Omicron surge threatens Australia’s economic recovery Business & Economy

Australian businesses are grappling with workers getting sick or ordered to quarantine.

A surge in Omicron in Australia has caused staff shortages, disrupting supply chains and hampering economic recovery.

Australian businesses are grappling with a growing number of workers falling ill or being ordered into isolation because of close contact. But the virus has also kept customers away from the airline, entertainment and hospitality industries, which have been hit by multiple lockdowns over the past two years.

“Essentially [small businesses] Alexi Boyd, head of the Small Business Organizing Committee, told broadcaster ABC on Wednesday

Australian Daily infections hovered near records on Wednesday About 100,000 cases have been reported so far. With 42 new deaths registered, NSW reported its worst day in the pandemic with 21 deaths, although seven of those were deaths dating back to September, which were added after autopsies.

Labour shortages and caution about being in public dampened household spending, which in early January was similar to lockdown conditions in Australia’s largest cities Sydney and Melbourne, the Australia and New Zealand Banking Group said in a research note.

The economy had been recovering strongly ahead of the Omicron outbreak over the Christmas period.
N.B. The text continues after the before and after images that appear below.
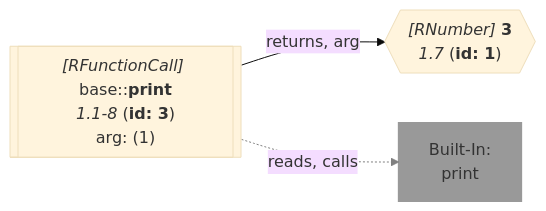
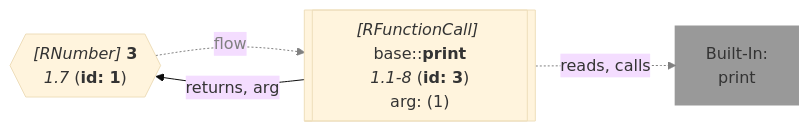
Diagram 15 of 22 in wiki/Control Flow Graph.md (flowr-analysis/flowr), drawn with Mermaid (base theme) before and after one commit. The commit also changed other lines of this file and 141 other files, not shown here.

````diff
--- a/wiki/Control Flow Graph.md
+++ b/wiki/Control Flow Graph.md
@@ -1050,15 +854,16 @@
 ```mermaid
 flowchart LR
     1{{"`*#91;RNumber#93;* **3**
       *1.7* (**id: 1**)`"}}
-   %% No edges found for 1
     3[["`*#91;RFunctionCall#93;* base#58;#58;**print**
       *1.1-8* (**id: 3**)
     arg: (1)`"]]
     built-in:print["`Built-In:
 print`"]
     style built-in:print stroke:gray,fill:gray,stroke-width:2px,opacity:.8;
+    1 -.->|"flow"| 3
+    linkStyle 0 stroke:gray,color:gray;
     3 -->|"returns, arg"| 1
     3 -.->|"reads, calls"| built-in:print
-    linkStyle 1 stroke:gray;
+    linkStyle 2 stroke:gray;
 ```
````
Employment levels rose much faster than expected in November as coronavirus lockdowns were lifted, and Retail sales also surged for the second month in a row.

Supermarket chain Coles Group has reintroduced purchase limits on toilet paper, some meat products and medicines amid pressure on its supply chain.
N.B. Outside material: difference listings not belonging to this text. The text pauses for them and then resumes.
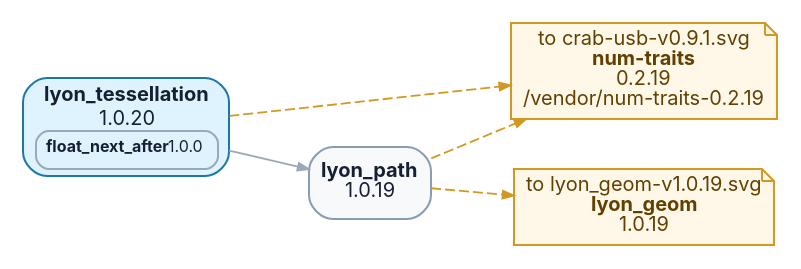
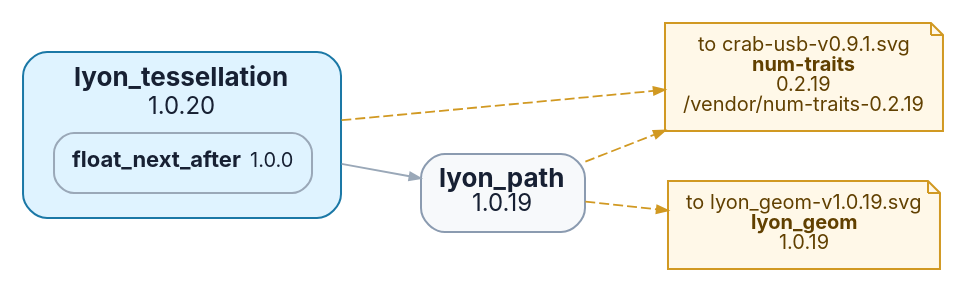
The diagram in tools/depgraph/by-root/lyon_tessellation-v1.0.20.dot (t4ce/TRUEOS), drawn with Graphviz before and after one commit. The commit also changed 162 other files, not shown here.

```diff
--- a/tools/depgraph/by-root/lyon_tessellation-v1.0.20.dot
+++ b/tools/depgraph/by-root/lyon_tessellation-v1.0.20.dot
@@ -1,16 +1,16 @@
 digraph "lyon_tessellation-v1.0.20" {
   graph [rankdir=LR, bgcolor="white", overlap=false, splines=true, nodesep=0.35, ranksep=0.55];
-  node [shape=box, style="rounded,filled", fontname="Inter,Arial", fontsize=10, margin="0.08,0.05", color="#8b9bb0", fillcolor="#f7f9fb", fontcolor="#172033"];
+  node [shape=box, style="rounded,filled", fontname="Inter,Arial", fontsize=10, margin="0.13,0.10", color="#8b9bb0", fillcolor="#f7f9fb", fontcolor="#172033"];
   edge [color="#9aa8b8", arrowsize=0.55, penwidth=0.9];
-  n0 [label=<<TABLE BORDER="0" CELLBORDER="0" CELLSPACING="0" CELLPADDING="0"><TR><TD><B>lyon_tessellation</B></TD></TR>
-<TR><TD>1.0.20</TD></TR><TR><TD><TABLE BORDER="1" CELLBORDER="0" CELLSPACING="0" CELLPADDING="4" COLOR="#9aa8b8" STYLE="ROUNDED"><TR><TD><FONT POINT-SIZE="8"><B>float_next_after</B> 1.0.0</FONT></TD></TR></TABLE></TD></TR></TABLE>>, fillcolor="#dff3ff", color="#1b78a6"];
-  n1 [label=<<B>lyon_path</B><BR/>1.0.19>, fillcolor="#f7f9fb", color="#8b9bb0"];
+  n0 [label=<<TABLE BORDER="0" CELLBORDER="0" CELLSPACING="0" CELLPADDING="0"><TR><TD><FONT POINT-SIZE="13"><B>lyon_tessellation</B></FONT></TD></TR>
+<TR><TD><FONT POINT-SIZE="12">1.0.20</FONT></TD></TR><TR><TD><TABLE BORDER="0" CELLBORDER="0" CELLSPACING="6" CELLPADDING="0"><TR><TD><TABLE BORDER="1" CELLBORDER="0" CELLSPACING="0" CELLPADDING="8" COLOR="#9aa8b8" STYLE="ROUNDED"><TR><TD><FONT POINT-SIZE="11"><B>float_next_after</B></FONT> <FONT POINT-SIZE="10">1.0.0</FONT></TD></TR></TABLE></TD></TR></TABLE></TD></TR></TABLE>>, fillcolor="#dff3ff", color="#1b78a6"];
+  n1 [label=<<FONT POINT-SIZE="13"><B>lyon_path</B></FONT><BR/><FONT POINT-SIZE="12">1.0.19</FONT>>, fillcolor="#f7f9fb", color="#8b9bb0"];
   n0 -> n1;
   out0 [label=<to crab-usb-v0.9.1.svg<BR/><B>num-traits</B><BR/>0.2.19<BR/>/vendor/num-traits-0.2.19>, shape=note, style="filled", fillcolor="#fff8e8", color="#d19922", fontcolor="#614000"];
   n1 -> out0 [style=dashed, color="#d19922"];
   n0 -> out0 [style=dashed, color="#d19922"];
   out1 [label=<to lyon_geom-v1.0.19.svg<BR/><B>lyon_geom</B><BR/>1.0.19>, shape=note, style="filled", fillcolor="#fff8e8", color="#d19922", fontcolor="#614000"];
   n1 -> out1 [style=dashed, color="#d19922"];
   // collapsed leaf ends: 1
   // centered two-input leaves: 0
 }
```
‘Absolute draw’

Prime Minister Scott Morrison has been critical of Omicron’s handling of the outbreak at the start of the election year, proposing to ease quarantine rules for asymptomatic workers ahead of a national cabinet meeting scheduled for Thursday.

The head of Melbourne’s Chapel Street Precinct, a local marketing agency representing about 2,200 business entities, said the controversy over tennis superstar Novak Djokovic “created the perfect score for Victorian Premiers Daniel Andrews and Morrison.” Heart”.
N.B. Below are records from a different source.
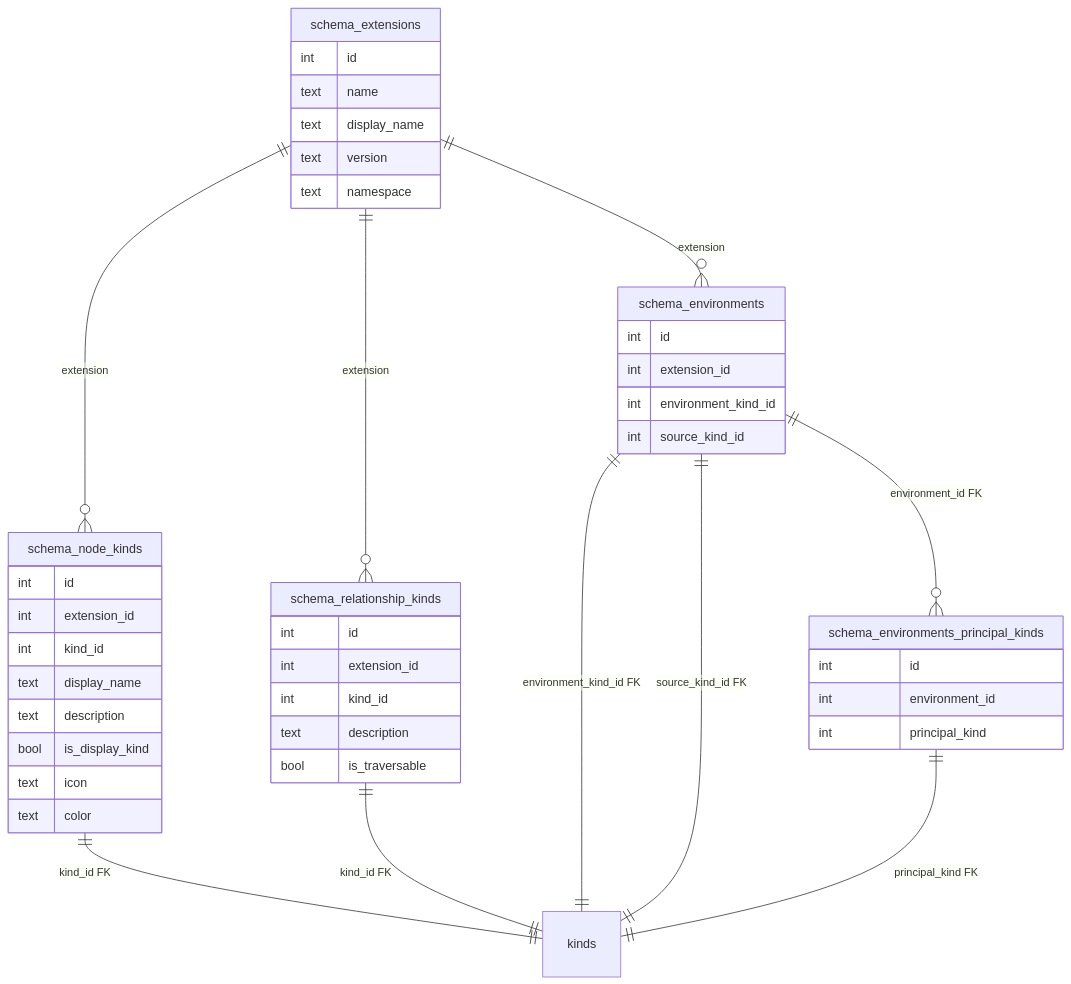
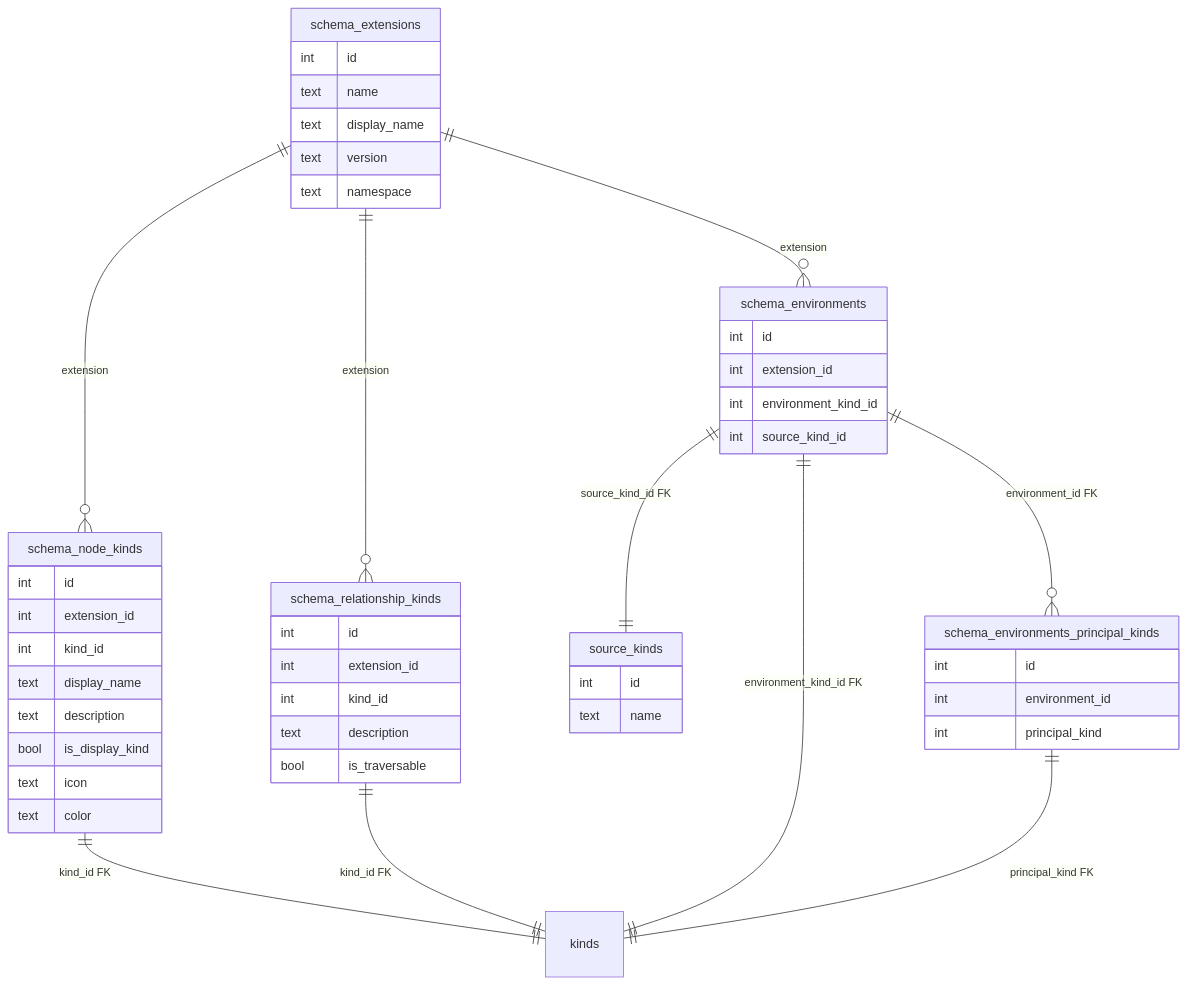
The diagram in rfc/bh-rfc-4.md (SpecterOps/BloodHound), drawn with Mermaid before and after one commit. The commit also changed other lines of this file, not shown here.

Commit message:
chore: update table relationship for source_kinds chore: add json example

````diff
--- a/rfc/bh-rfc-4.md
+++ b/rfc/bh-rfc-4.md
@@ -125,53 +125,58 @@
 ```mermaid
 erDiagram
     schema_extensions ||--o{ schema_node_kinds : "extension"
     schema_extensions ||--o{ schema_relationship_kinds : "extension"
     schema_extensions ||--o{ schema_environments : "extension"
 
     schema_node_kinds ||--|| kinds : "kind_id FK"
     schema_relationship_kinds ||--|| kinds : "kind_id FK"
     schema_environments ||--|| kinds : "environment_kind_id FK"
-    schema_environments ||--|| kinds : "source_kind_id FK"
+    schema_environments ||--|| source_kinds : "source_kind_id FK"
     schema_environments ||--o{ schema_environments_principal_kinds : "environment_id FK"
     schema_environments_principal_kinds ||--|| kinds : "principal_kind FK"
 
     schema_extensions {
         int id
         text name
         text display_name
         text version
         text namespace
     }
 
     schema_node_kinds {
         int id
         int extension_id
         int kind_id
         text display_name
         text description
         bool is_display_kind
         text icon
         text color
     }
 
     schema_relationship_kinds {
         int id
         int extension_id
         int kind_id
         text description
         bool is_traversable
     }
 
     schema_environments {
         int id
         int extension_id
         int environment_kind_id
         int source_kind_id
     }
 
     schema_environments_principal_kinds {
         int id
         int environment_id
         int principal_kind
     }
+    
+    source_kinds {
+        int id
+        text name
+    }
 ```
````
“[The Djokovic case] It means that there is not enough focus on the sheer number of small businesses,” managing director Chrissie Maus said.

An Australian court on Monday rejected the government’s decision to cancel Djokovic’s visa, citing issues with his medical exemption status, but he remains under threat of deportation.